THE RECORDS:
_ _ _ _ _ _ _

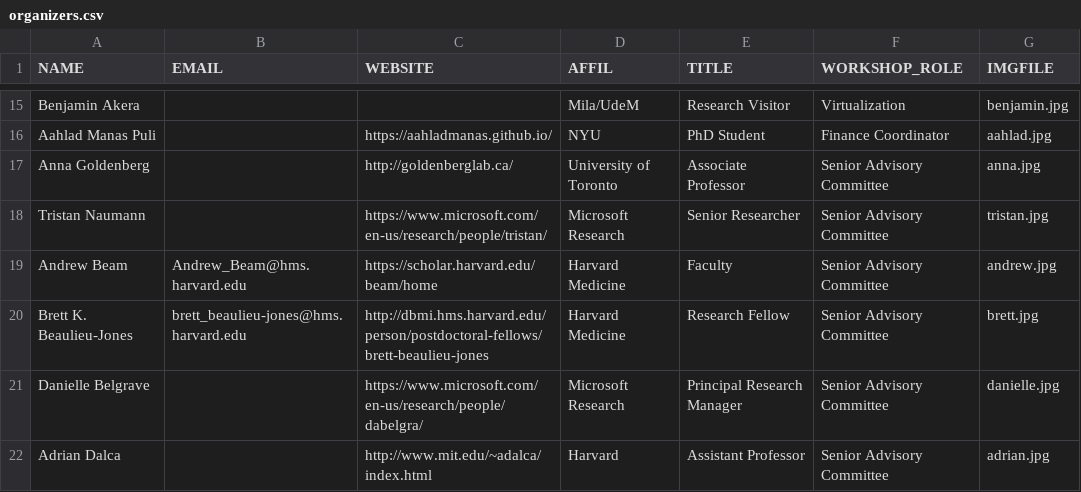
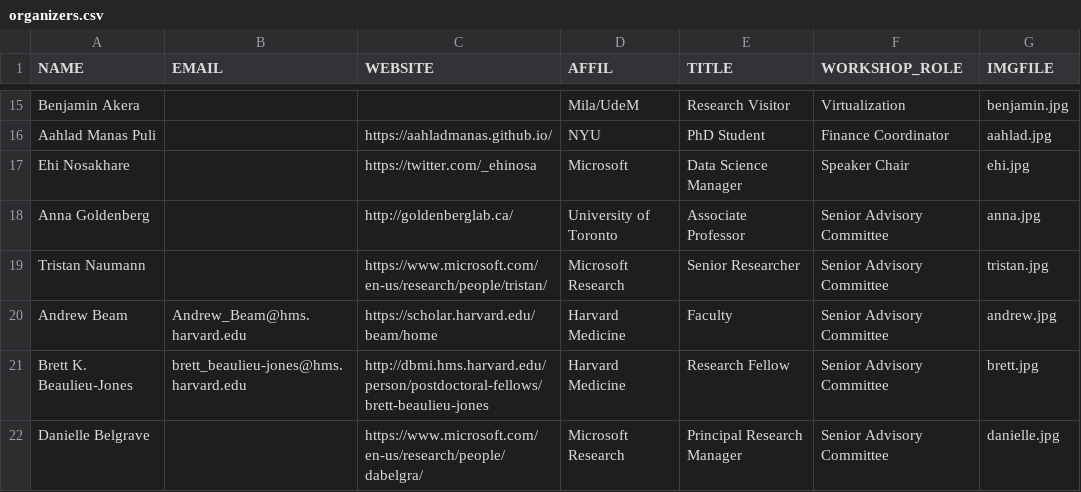
Before and after one commit to ml4health/ml4health.github.io, a CSV file: 2020_content/organizer_data/organizers.csv, drawn as a sheet; only a part is shown, gaps mark what is left out; the shorter side is filled out with more unchanged rows; the diff names each change by its address in the sheet, - before the commit and + after, or states it on an @@ line.

```diff
--- a/2020_content/organizer_data/organizers.csv
+++ b/2020_content/organizer_data/organizers.csv
+row 17: Ehi Nosakhare |  | https://twitter.com/_ehinosa | Microsoft | Data Science Manager | Speaker Chair | ehi.jpg
```
Also changed, not shown: 6 other files.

_ _ _ _ _ _ _

What is needed is every entry written out word for word, with no pictures.

RESPONSE AREA:
Before and after one commit to ml4health/ml4health.github.io, a CSV file: 2020_content/organizer_data/organizers.csv, drawn as a sheet; only a part is shown, gaps mark what is left out; the shorter side is filled out with more unchanged rows; the diff names each change by its address in the sheet, - before the commit and + after, or states it on an @@ line.

```diff
--- a/2020_content/organizer_data/organizers.csv
+++ b/2020_content/organizer_data/organizers.csv
+row 17: Ehi Nosakhare |  | https://twitter.com/_ehinosa | Microsoft | Data Science Manager | Speaker Chair | ehi.jpg
```
Also changed, not shown: 6 other files.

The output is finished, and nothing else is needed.